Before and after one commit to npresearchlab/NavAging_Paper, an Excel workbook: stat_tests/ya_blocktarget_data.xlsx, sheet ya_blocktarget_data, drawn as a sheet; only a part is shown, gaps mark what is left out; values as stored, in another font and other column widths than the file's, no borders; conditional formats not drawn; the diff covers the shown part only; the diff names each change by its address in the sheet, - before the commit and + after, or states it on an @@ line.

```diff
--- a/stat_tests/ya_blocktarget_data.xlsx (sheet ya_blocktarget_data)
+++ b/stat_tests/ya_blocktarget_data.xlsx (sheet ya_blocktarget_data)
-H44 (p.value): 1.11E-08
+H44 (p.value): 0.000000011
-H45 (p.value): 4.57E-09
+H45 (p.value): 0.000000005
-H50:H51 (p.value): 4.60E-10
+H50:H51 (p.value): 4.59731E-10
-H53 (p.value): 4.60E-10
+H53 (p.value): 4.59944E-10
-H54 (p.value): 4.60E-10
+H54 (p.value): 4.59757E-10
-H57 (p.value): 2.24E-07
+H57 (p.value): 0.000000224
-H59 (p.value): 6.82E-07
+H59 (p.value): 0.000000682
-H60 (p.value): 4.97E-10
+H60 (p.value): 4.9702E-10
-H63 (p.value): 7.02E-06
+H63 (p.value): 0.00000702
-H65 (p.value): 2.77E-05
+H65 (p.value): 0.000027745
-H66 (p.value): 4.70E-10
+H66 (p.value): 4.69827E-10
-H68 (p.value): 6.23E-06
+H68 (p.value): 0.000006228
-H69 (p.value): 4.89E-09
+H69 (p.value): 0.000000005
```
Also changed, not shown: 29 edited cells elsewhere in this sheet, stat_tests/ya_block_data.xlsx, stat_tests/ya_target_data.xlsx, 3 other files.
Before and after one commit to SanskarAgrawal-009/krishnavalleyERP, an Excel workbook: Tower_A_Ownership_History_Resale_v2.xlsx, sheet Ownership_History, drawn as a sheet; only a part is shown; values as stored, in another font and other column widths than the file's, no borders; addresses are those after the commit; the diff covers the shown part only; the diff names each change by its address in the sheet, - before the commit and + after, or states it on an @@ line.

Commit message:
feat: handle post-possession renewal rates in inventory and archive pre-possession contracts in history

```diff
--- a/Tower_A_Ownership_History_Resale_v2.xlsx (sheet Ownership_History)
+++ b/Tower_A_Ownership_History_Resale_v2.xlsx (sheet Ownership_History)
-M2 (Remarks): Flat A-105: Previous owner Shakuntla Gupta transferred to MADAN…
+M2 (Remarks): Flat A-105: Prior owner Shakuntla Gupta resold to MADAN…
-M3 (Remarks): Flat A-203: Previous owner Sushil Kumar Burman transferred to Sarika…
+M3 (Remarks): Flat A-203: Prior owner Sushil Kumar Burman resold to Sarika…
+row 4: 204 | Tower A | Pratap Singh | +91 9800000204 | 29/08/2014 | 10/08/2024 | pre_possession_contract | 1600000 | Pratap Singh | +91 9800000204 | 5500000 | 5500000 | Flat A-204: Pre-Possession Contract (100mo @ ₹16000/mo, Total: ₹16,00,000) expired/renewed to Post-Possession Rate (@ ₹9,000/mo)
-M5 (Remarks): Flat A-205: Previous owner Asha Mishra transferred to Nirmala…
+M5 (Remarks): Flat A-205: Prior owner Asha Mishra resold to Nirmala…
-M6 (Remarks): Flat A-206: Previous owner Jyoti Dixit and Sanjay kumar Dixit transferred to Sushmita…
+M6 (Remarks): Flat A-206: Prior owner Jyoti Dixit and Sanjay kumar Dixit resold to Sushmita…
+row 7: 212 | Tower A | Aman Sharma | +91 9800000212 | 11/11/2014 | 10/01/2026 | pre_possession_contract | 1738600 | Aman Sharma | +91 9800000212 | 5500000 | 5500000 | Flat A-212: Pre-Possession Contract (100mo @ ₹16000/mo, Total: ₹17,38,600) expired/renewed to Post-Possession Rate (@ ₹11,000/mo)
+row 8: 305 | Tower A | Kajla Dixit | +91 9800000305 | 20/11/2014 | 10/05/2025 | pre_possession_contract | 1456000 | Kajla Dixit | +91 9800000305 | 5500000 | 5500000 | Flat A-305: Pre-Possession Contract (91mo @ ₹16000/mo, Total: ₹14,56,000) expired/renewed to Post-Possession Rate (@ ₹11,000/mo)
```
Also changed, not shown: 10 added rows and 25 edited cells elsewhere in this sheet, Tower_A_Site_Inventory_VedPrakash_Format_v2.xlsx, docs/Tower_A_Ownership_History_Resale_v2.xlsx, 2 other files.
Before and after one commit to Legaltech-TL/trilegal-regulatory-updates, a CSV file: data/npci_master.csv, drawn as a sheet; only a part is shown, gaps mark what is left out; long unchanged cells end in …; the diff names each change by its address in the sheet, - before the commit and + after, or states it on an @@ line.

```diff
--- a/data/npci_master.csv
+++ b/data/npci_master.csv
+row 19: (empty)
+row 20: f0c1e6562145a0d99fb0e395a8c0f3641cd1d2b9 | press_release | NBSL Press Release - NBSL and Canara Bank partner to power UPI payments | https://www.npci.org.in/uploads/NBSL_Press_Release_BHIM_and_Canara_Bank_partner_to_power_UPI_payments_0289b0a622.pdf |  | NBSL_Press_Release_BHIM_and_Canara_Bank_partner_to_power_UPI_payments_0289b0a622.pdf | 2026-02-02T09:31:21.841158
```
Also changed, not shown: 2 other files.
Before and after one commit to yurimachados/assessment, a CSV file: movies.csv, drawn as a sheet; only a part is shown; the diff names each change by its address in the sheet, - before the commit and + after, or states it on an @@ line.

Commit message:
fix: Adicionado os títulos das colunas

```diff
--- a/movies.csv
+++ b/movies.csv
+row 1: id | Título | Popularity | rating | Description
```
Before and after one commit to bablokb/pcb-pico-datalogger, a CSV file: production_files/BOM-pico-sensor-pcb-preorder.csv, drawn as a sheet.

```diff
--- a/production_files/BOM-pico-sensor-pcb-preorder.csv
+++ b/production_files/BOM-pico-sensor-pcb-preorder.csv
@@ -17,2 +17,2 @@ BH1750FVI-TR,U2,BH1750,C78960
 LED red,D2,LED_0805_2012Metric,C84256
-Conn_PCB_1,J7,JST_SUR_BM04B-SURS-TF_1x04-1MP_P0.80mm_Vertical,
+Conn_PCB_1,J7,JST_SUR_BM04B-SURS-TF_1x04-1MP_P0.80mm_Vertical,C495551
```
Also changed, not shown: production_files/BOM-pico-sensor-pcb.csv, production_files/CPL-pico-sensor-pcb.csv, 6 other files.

▸ What to do:
Take the material above and reproduce it word for word.

▸ The answer:
Before and after one commit to npresearchlab/NavAging_Paper, an Excel workbook: stat_tests/ya_blocktarget_data.xlsx, sheet ya_blocktarget_data, drawn as a sheet; only a part is shown, gaps mark what is left out; values as stored, in another font and other column widths than the file's, no borders; conditional formats not drawn; the diff covers the shown part only; the diff names each change by its address in the sheet, - before the commit and + after, or states it on an @@ line.

```diff
--- a/stat_tests/ya_blocktarget_data.xlsx (sheet ya_blocktarget_data)
+++ b/stat_tests/ya_blocktarget_data.xlsx (sheet ya_blocktarget_data)
-H44 (p.value): 1.11E-08
+H44 (p.value): 0.000000011
-H45 (p.value): 4.57E-09
+H45 (p.value): 0.000000005
-H50:H51 (p.value): 4.60E-10
+H50:H51 (p.value): 4.59731E-10
-H53 (p.value): 4.60E-10
+H53 (p.value): 4.59944E-10
-H54 (p.value): 4.60E-10
+H54 (p.value): 4.59757E-10
-H57 (p.value): 2.24E-07
+H57 (p.value): 0.000000224
-H59 (p.value): 6.82E-07
+H59 (p.value): 0.000000682
-H60 (p.value): 4.97E-10
+H60 (p.value): 4.9702E-10
-H63 (p.value): 7.02E-06
+H63 (p.value): 0.00000702
-H65 (p.value): 2.77E-05
+H65 (p.value): 0.000027745
-H66 (p.value): 4.70E-10
+H66 (p.value): 4.69827E-10
-H68 (p.value): 6.23E-06
+H68 (p.value): 0.000006228
-H69 (p.value): 4.89E-09
+H69 (p.value): 0.000000005
```
Also changed, not shown: 29 edited cells elsewhere in this sheet, stat_tests/ya_block_data.xlsx, stat_tests/ya_target_data.xlsx, 3 other files.
Before and after one commit to SanskarAgrawal-009/krishnavalleyERP, an Excel workbook: Tower_A_Ownership_History_Resale_v2.xlsx, sheet Ownership_History, drawn as a sheet; only a part is shown; values as stored, in another font and other column widths than the file's, no borders; addresses are those after the commit; the diff covers the shown part only; the diff names each change by its address in the sheet, - before the commit and + after, or states it on an @@ line.

Commit message:
feat: handle post-possession renewal rates in inventory and archive pre-possession contracts in history

```diff
--- a/Tower_A_Ownership_History_Resale_v2.xlsx (sheet Ownership_History)
+++ b/Tower_A_Ownership_History_Resale_v2.xlsx (sheet Ownership_History)
-M2 (Remarks): Flat A-105: Previous owner Shakuntla Gupta transferred to MADAN…
+M2 (Remarks): Flat A-105: Prior owner Shakuntla Gupta resold to MADAN…
-M3 (Remarks): Flat A-203: Previous owner Sushil Kumar Burman transferred to Sarika…
+M3 (Remarks): Flat A-203: Prior owner Sushil Kumar Burman resold to Sarika…
+row 4: 204 | Tower A | Pratap Singh | +91 9800000204 | 29/08/2014 | 10/08/2024 | pre_possession_contract | 1600000 | Pratap Singh | +91 9800000204 | 5500000 | 5500000 | Flat A-204: Pre-Possession Contract (100mo @ ₹16000/mo, Total: ₹16,00,000) expired/renewed to Post-Possession Rate (@ ₹9,000/mo)
-M5 (Remarks): Flat A-205: Previous owner Asha Mishra transferred to Nirmala…
+M5 (Remarks): Flat A-205: Prior owner Asha Mishra resold to Nirmala…
-M6 (Remarks): Flat A-206: Previous owner Jyoti Dixit and Sanjay kumar Dixit transferred to Sushmita…
+M6 (Remarks): Flat A-206: Prior owner Jyoti Dixit and Sanjay kumar Dixit resold to Sushmita…
+row 7: 212 | Tower A | Aman Sharma | +91 9800000212 | 11/11/2014 | 10/01/2026 | pre_possession_contract | 1738600 | Aman Sharma | +91 9800000212 | 5500000 | 5500000 | Flat A-212: Pre-Possession Contract (100mo @ ₹16000/mo, Total: ₹17,38,600) expired/renewed to Post-Possession Rate (@ ₹11,000/mo)
+row 8: 305 | Tower A | Kajla Dixit | +91 9800000305 | 20/11/2014 | 10/05/2025 | pre_possession_contract | 1456000 | Kajla Dixit | +91 9800000305 | 5500000 | 5500000 | Flat A-305: Pre-Possession Contract (91mo @ ₹16000/mo, Total: ₹14,56,000) expired/renewed to Post-Possession Rate (@ ₹11,000/mo)
```
Also changed, not shown: 10 added rows and 25 edited cells elsewhere in this sheet, Tower_A_Site_Inventory_VedPrakash_Format_v2.xlsx, docs/Tower_A_Ownership_History_Resale_v2.xlsx, 2 other files.
Before and after one commit to Legaltech-TL/trilegal-regulatory-updates, a CSV file: data/npci_master.csv, drawn as a sheet; only a part is shown, gaps mark what is left out; long unchanged cells end in …; the diff names each change by its address in the sheet, - before the commit and + after, or states it on an @@ line.

```diff
--- a/data/npci_master.csv
+++ b/data/npci_master.csv
+row 19: (empty)
+row 20: f0c1e6562145a0d99fb0e395a8c0f3641cd1d2b9 | press_release | NBSL Press Release - NBSL and Canara Bank partner to power UPI payments | https://www.npci.org.in/uploads/NBSL_Press_Release_BHIM_and_Canara_Bank_partner_to_power_UPI_payments_0289b0a622.pdf |  | NBSL_Press_Release_BHIM_and_Canara_Bank_partner_to_power_UPI_payments_0289b0a622.pdf | 2026-02-02T09:31:21.841158
```
Also changed, not shown: 2 other files.
Before and after one commit to yurimachados/assessment, a CSV file: movies.csv, drawn as a sheet; only a part is shown; the diff names each change by its address in the sheet, - before the commit and + after, or states it on an @@ line.

Commit message:
fix: Adicionado os títulos das colunas

```diff
--- a/movies.csv
+++ b/movies.csv
+row 1: id | Título | Popularity | rating | Description
```
Before and after one commit to bablokb/pcb-pico-datalogger, a CSV file: production_files/BOM-pico-sensor-pcb-preorder.csv, drawn as a sheet.

```diff
--- a/production_files/BOM-pico-sensor-pcb-preorder.csv
+++ b/production_files/BOM-pico-sensor-pcb-preorder.csv
@@ -17,2 +17,2 @@ BH1750FVI-TR,U2,BH1750,C78960
 LED red,D2,LED_0805_2012Metric,C84256
-Conn_PCB_1,J7,JST_SUR_BM04B-SURS-TF_1x04-1MP_P0.80mm_Vertical,
+Conn_PCB_1,J7,JST_SUR_BM04B-SURS-TF_1x04-1MP_P0.80mm_Vertical,C495551
```
Also changed, not shown: production_files/BOM-pico-sensor-pcb.csv, production_files/CPL-pico-sensor-pcb.csv, 6 other files.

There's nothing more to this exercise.